• _WHAT THE TASK REQUIRES_
Could you restate, exactly and with nothing added, the lines from the start of the data through the line that holds "# save_dict_bar_plot([gas_data], 'Gemiddeld", leaving the pictures out?

• _SOURCE MATERIAL_
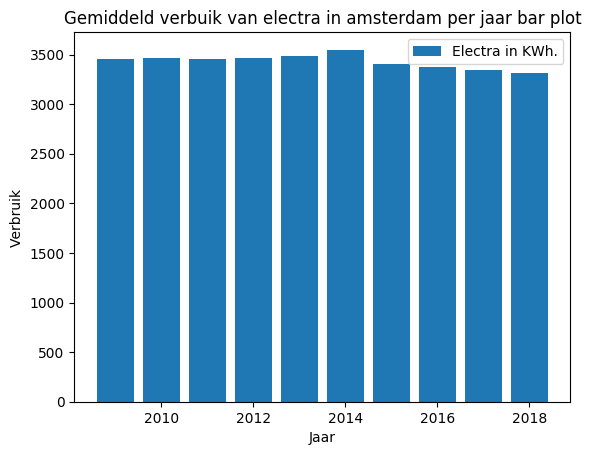
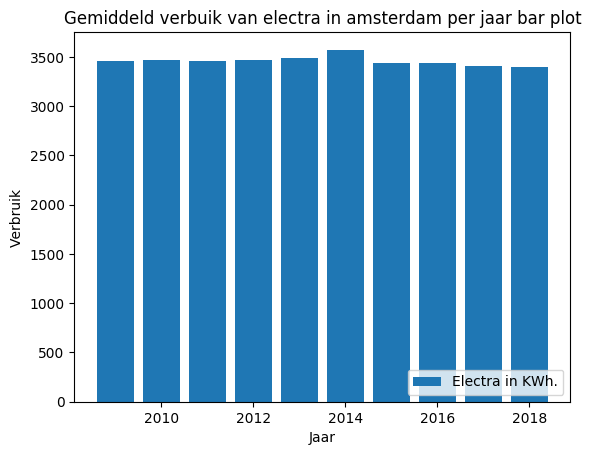
Scale plots by teruglevering and add opgewekte energy plot

diff --git a/python/process_yearly_energy.py b/python/process_yearly_energy.py
@@ -9,6 +9,8 @@ data_path = get_data_path('processed')
 with open(data_path + '/average_yearly_elk_usage_2009_2018.pickle', 'rb') as fl:
     elc_data = pl.load(fl)
 
+with open(data_path + '/scaled_average_yearly_elk_usage_2009_2018.pickle', 'rb') as fl:
+    scaled_elc_data = pl.load(fl)
 
 with open(data_path + '/average_yearly_gas_usage_2009_2018.pickle', 'rb') as fl:
     gas_data = pl.load(fl)
@@ -48,15 +50,16 @@ def save_dict_bar_plot(dict_list, title, plot_names_list, axis_labels):
         plt.bar(x, y, label = plot_names_list[i])
     plt.xlabel(axis_labels[0])
     plt.ylabel(axis_labels[1])
-    plt.legend()
+    plt.legend(loc = 'lower right')
     plt.title(title)
     plt.savefig(save_location + 'week2/' + title, bbox_inches='tight')
     plt.close()
 
 # example usage
-# save_dict_bar_plot([elc_data, gas_data], 'Gemiddeld verbuik van gas en electra in amsterdam per jaar bar plot', ['Electra in KWh', 'Gas in m^3'], ['Jaar', 'Verbruik'])
+# save_dict_bar_plot([scaled_elc_data, gas_data], 'Gemiddeld verbuik van gas en electra in amsterdam per jaar bar plot', ['Electra in KWh', 'Gas in m^3'], ['Jaar', 'Verbruik'])
 # save_dict_bar_plot([gas_data], 'Gemiddeld verbuik van gas in amsterdam per jaar bar plot', ['Gas in m^3'], ['Jaar', 'Verbruik'])
-# save_dict_bar_plot([elc_data], 'Gemiddeld verbuik van electra in amsterdam per jaar bar plot', ['Electra in KWh.'], ['Jaar', 'Verbruik'])
+# save_dict_bar_plot([scaled_elc_data], 'Gemiddeld verbuik van electra in amsterdam per jaar bar plot', ['Electra in KWh.'], ['Jaar', 'Verbruik'])
+# save_dict_bar_plot([scaled_elc_data, elc_data], 'Gemiddeld verbuik en levering van electra in amsterdam per jaar', ['Electra totaal','Electra geleverd'], ['Jaar', 'Verbruik electra KWh'])
 
 
 def save_hist_plot(data_name, title, x_label):
@@ -74,11 +77,11 @@ def save_hist_plot(data_name, title, x_label):
     plt.savefig(save_location + 'week2/' + title, bbox_inches='tight')    
     plt.close()
 
-# save_hist_plot('elk_per_aansluiting2018.pickle', 'Electra per aansluiting 2018', 'Verbruik per aansluiting in KWh')
+# save_hist_plot('elk_per_aansluiting2018.pickle', 'Electra geleverd per aansluiting 2018', 'Geleverde electra per aansluiting in KWh')
 # save_hist_plot('gas_per_aansluiting2018.pickle', 'Gas verbruik per aansluiting 2018', 'Verbruik per aansluiting in m^3')
 
 # logarithm of consumption
-# save_hist_plot('log_elk_per_aansluiting2018.pickle', 'Logaritme electra per aansluiting 2018', 'log(verbruik) per aansluiting in KWh')
+# save_hist_plot('log_elk_per_aansluiting2018.pickle', 'Logaritme geleverde electra per aansluiting 2018', 'log(geleverd) per aansluiting in KWh')
 # save_hist_plot('log_gas_per_aansluiting2018.pickle', 'Logaritme gas verbruik per aansluiting 2018', 'log(verbruik) per aansluiting in m^3')
 
 def plot_two_scales(dict_one, dict_two, labels):
@@ -89,7 +92,7 @@ def plot_two_scales(dict_one, dict_two, labels):
     x_r = np.array(x_r) - 1
     fig, ax1 = plt.subplots()
     
-    ax1.plot(x_l, y_l, 'b-')
+    ax1.bar(x_l, y_l)
     ax1.set_xlabel('year')
     # Make the y-axis label, ticks and tick labels match the line color.
     ax1.set_ylabel(labels[0], color='b')
@@ -104,8 +107,16 @@ def plot_two_scales(dict_one, dict_two, labels):
     plt.title('Gemiddelde temperatuur en gasverbruik 2008 - 2017')
     plt.show()
 
+def plot_difference(dict_one, dict_two, title, plot_names, axis):
+    difference = {}
+    for key in dict_one:
+        difference[key] = dict_one[key] - dict_two[key]
+    save_dict_bar_plot([difference], title, plot_names, axis)
+
+
 with open(data_path + '/gemiddelde_temperatuur_2008_2017.pickle', 'rb') as fl:
     temp_data = pl.load(fl)
 
+plot_difference(scaled_elc_data, elc_data, "Gemiddelde Opgewekte energy per jaar", ["Verschil electra totaal min geleverd"], ["Jaar", "Opgewekte electra KWh"])
 
-plot_two_scales(temp_data, gas_data, ['Jaarlijks gemiddelde temperatuur Schiphol graden Celcius','Jaarlijks gemiddeld gas verbruik Amsterdam in m^3'])
+# plot_two_scales(temp_data, gas_data, ['Jaarlijks gemiddelde temperatuur Schiphol graden Celcius','Jaarlijks gemiddeld gas verbruik Amsterdam in m^3'])

diff --git a/python/process_data.py b/python/process_data.py
@@ -61,8 +61,22 @@ def get_yearly_power_consumption(year):
     with open(save_dir + '/elk_per_aansluiting' + year + '.pickle', 'wb') as out:
         pl.dump(elk_usage, out, protocol=pl.HIGHEST_PROTOCOL)
 
+def get_scaled_elec_usage():
+    electra = {}
+    for year in years:
+        el_pd = get_pandas('ELK' + '_' + year + '.csv') 
+        scaling = get_clean_data(list(el_pd['%Leveringsrichting']))
+        print(len(list(el_pd['%Leveringsrichting'])), scaling.shape, year)
+        el_averaged_sjv_scaled = np.array(el_pd['SJV'] * el_pd['Aantal Aansluitingen'] ) / (scaling / 100.)
+        el_averaged_sjv_scaled = (el_averaged_sjv_scaled) / el_pd['Aantal Aansluitingen'].sum()
+        electra[int(year)] = el_averaged_sjv_scaled.sum()
 
-get_yearly_power_consumption('2018')
+    with open(save_dir + '/scaled_average_yearly_elk_usage_2009_2018.pickle', 'wb') as out:
+        pl.dump(electra, out, protocol=pl.HIGHEST_PROTOCOL)
+
+# get_scaled_elec_usage()
+
+# get_yearly_power_consumption('2018')
 
 
 def get_average_yearly_temperature():
@@ -87,5 +101,5 @@ def get_average_yearly_temperature():
     with open(save_dir + '/gemiddelde_temperatuur_2008_2017' + '.pickle', 'wb') as out:
         pl.dump(data_out, out, protocol=pl.HIGHEST_PROTOCOL)
 
-process_average_yearly_gas_elektra()
-get_average_yearly_temperature()
+# process_average_yearly_gas_elektra()
+# get_average_yearly_temperature()

diff --git a/python/csv_utils.py b/python/csv_utils.py
@@ -21,10 +21,10 @@ def get_clean_data(data):
     '''
     float_array = np.zeros(len(data))
     index = 0
-    for element in data:
-        if (type(element) == str):
+    for fl in data:
+        if (type(fl) == str):
             # if its a string
-            fl = element.replace(',', '.')
+            fl = fl.replace(',', '.')
         try:
             fl = float(fl)
         except:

• _SOLUTION FOR THIS TASK_
Scale plots by teruglevering and add opgewekte energy plot

diff --git a/python/process_yearly_energy.py b/python/process_yearly_energy.py
@@ -9,6 +9,8 @@ data_path = get_data_path('processed')
 with open(data_path + '/average_yearly_elk_usage_2009_2018.pickle', 'rb') as fl:
     elc_data = pl.load(fl)
 
+with open(data_path + '/scaled_average_yearly_elk_usage_2009_2018.pickle', 'rb') as fl:
+    scaled_elc_data = pl.load(fl)
 
 with open(data_path + '/average_yearly_gas_usage_2009_2018.pickle', 'rb') as fl:
     gas_data = pl.load(fl)
@@ -48,15 +50,16 @@ def save_dict_bar_plot(dict_list, title, plot_names_list, axis_labels):
         plt.bar(x, y, label = plot_names_list[i])
     plt.xlabel(axis_labels[0])
     plt.ylabel(axis_labels[1])
-    plt.legend()
+    plt.legend(loc = 'lower right')
     plt.title(title)
     plt.savefig(save_location + 'week2/' + title, bbox_inches='tight')
     plt.close()
 
 # example usage
-# save_dict_bar_plot([elc_data, gas_data], 'Gemiddeld verbuik van gas en electra in amsterdam per jaar bar plot', ['Electra in KWh', 'Gas in m^3'], ['Jaar', 'Verbruik'])
+# save_dict_bar_plot([scaled_elc_data, gas_data], 'Gemiddeld verbuik van gas en electra in amsterdam per jaar bar plot', ['Electra in KWh', 'Gas in m^3'], ['Jaar', 'Verbruik'])
 # save_dict_bar_plot([gas_data], 'Gemiddeld verbuik van gas in amsterdam per jaar bar plot', ['Gas in m^3'], ['Jaar', 'Verbruik'])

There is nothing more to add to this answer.